The success of gene therapy is largely dependent on the delivery vector system. Efficient transfection and nontoxicity are two of the most important requirements of an ideal gene delivery vector. To generate both an efficient and nontoxic vector, we rationally constructed polymeric vectors to have simultaneous multiple functions, i.e., controlled degradation, an endosome disruptive function, and positive charges. Remarkably, the transfection efficiency of network poly(amino ester) (n-PAE) synthesized in this manner was comparable to that of polyethylenimine (PEI), one of the most efficient polymeric gene delivery vectors reported to date. However, there was a marked difference in cytotoxicity between the polymers. The majority of PEI-transfected cells were granulated and dead, whereas most of the cells transfected with n-PAE were viable and healthy. Successive events of efficient endosome escape of n-PAE/DNA polyplex and n-PAE biodegradation should result in high transfection efficiency and favorable cell viability response. The n-PAE-mediated transfection was also very efficient in the presence of serum.
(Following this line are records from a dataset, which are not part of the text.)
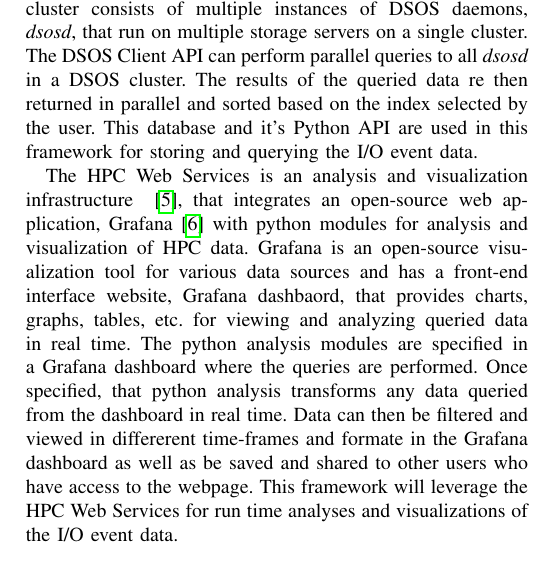
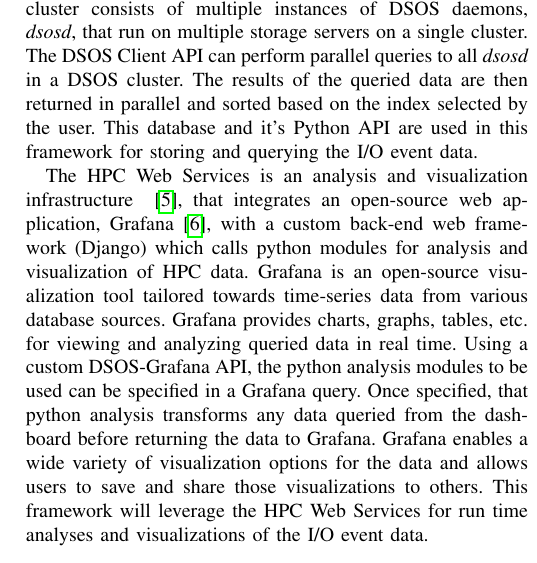
Before and after one commit to Snell1224/Darshan-Connector-Paper, a LaTeX paper (Darshan-LDMS.tex, which reads background.tex): part of one column of page 2 of 9, cut so that both start at the same text. Compiled offline with pdfLaTeX; a missing font is replaced by an installed copy or a similar font; a LaTeX package or settings file that is missing is left out.

Commit message:
minor background changes

```diff
--- a/background.tex
+++ b/background.tex
@@ -4,6 +4,6 @@
 
 The Lightweight Distributed Metric Service (LDMS) is a low-overhead system that collects and transports HPC data for OVIS via \emph{samplers} and \emph{plugins}.~\cite{ovisweb} OVIS which is a modular system for collecting, analyzing, storing, transporting and visualization HPC data in order to provide further insights into the system state, resource utilization and performance. A \emph{sampler} is a type of daemon that collects the data while the \emph{plugin} determines the type of data to be sampled, aggregated or stored and a \emph{sampler} is the set configuration for collecting the data specified by the plugin. There are a variety of samplers and other plugins that can be written for the LDMS API (in C). The system state insights are achieved by LDMS's \emph{absolute-timestamp} view of system conditions through multi-hop \emph{aggregation} and the LDMS Transport. An LDMS daemon, \emph{LDMSD}, aggregator supports multiple levels, networks and security domains so data can be sent to various locations. Additional functionalities, such as the \emph{LDMS Streams API}, has been developed to allow for aggregation of event-based application data. This framework utilizes \emph{LDMS Streams API} to collect Darshan's I/O event data during execution time and store the \emph{timestamped} data to a database.
 
-The Distributed Scalable Object Store (DSOS) is a storage database designed to efficiently manage large volumes of HPC data~\cite{sosgithub}. It supports high data injection rates, has an enhanced query performance and flexible storage management. DSOS has a command line interface for data interaction and has various program API's such as Python, C and C++. A DSOS cluster consists of multiple instances of DSOS daemons, \emph{dsosd}, that run on multiple storage servers on a single cluster. The DSOS Client API can perform parallel queries to all \emph{dsosd} in a DSOS cluster. The results of the queried data re then returned in parallel and sorted based on the index selected by the user. This database and it's Python API are used in this framework for storing and querying the I/O event data.
+The Distributed Scalable Object Store (DSOS) is a storage database designed to efficiently manage large volumes of HPC data~\cite{sosgithub}. It supports high data injection rates, has an enhanced query performance and flexible storage management. DSOS has a command line interface for data interaction and has various program API's such as Python, C and C++. A DSOS cluster consists of multiple instances of DSOS daemons, \emph{dsosd}, that run on multiple storage servers on a single cluster. The DSOS Client API can perform parallel queries to all \emph{dsosd} in a DSOS cluster. The results of the queried data are then returned in parallel and sorted based on the index selected by the user. This database and it's Python API are used in this framework for storing and querying the I/O event data.
 
-The HPC Web Services is an analysis and visualization infrastructure ~\cite{ClusterAV}, that integrates an open-source web application, Grafana~\cite{grafana-website} with python modules for analysis and visualization of HPC data. Grafana is an open-source visualization tool for various data sources and has a front-end interface website, Grafana dashbaord, that provides charts, graphs, tables, etc. for viewing and analyzing queried data in real time. The python analysis modules are specified in a Grafana dashboard where the queries are performed. Once specified, that python analysis transforms any data queried from the dashboard in real time. Data can then be filtered and viewed in differerent time-frames and formate in the Grafana dashboard as well as be saved and shared to other users who have access to the webpage. This framework will leverage the HPC Web Services for run time analyses and visualizations of the I/O event data.
+The HPC Web Services is an analysis and visualization infrastructure ~\cite{ClusterAV}, that integrates an open-source web application, Grafana~\cite{grafana-website}, with a custom back-end web framework (Django)  which calls python modules for analysis and visualization of HPC data. Grafana is an open-source visualization tool tailored towards time-series data from various database sources. Grafana provides charts, graphs, tables, etc. for viewing and analyzing queried data in real time. Using a custom DSOS-Grafana API, the python analysis modules to be used can be specified in a Grafana query. Once specified, that python analysis transforms any data queried from the dashboard before returning the data to Grafana. Grafana enables a wide variety of visualization options for the data and allows users to save and share those visualizations to others. This framework will leverage the HPC Web Services for run time analyses and visualizations of the I/O event data.
```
These data show that the approach we applied is a very appropriate way of making an ideal gene delivery carrier.
All Science Journal Classification (ASJC) codes
- Biomedical Engineering
- Pharmaceutical Science
- Organic Chemistry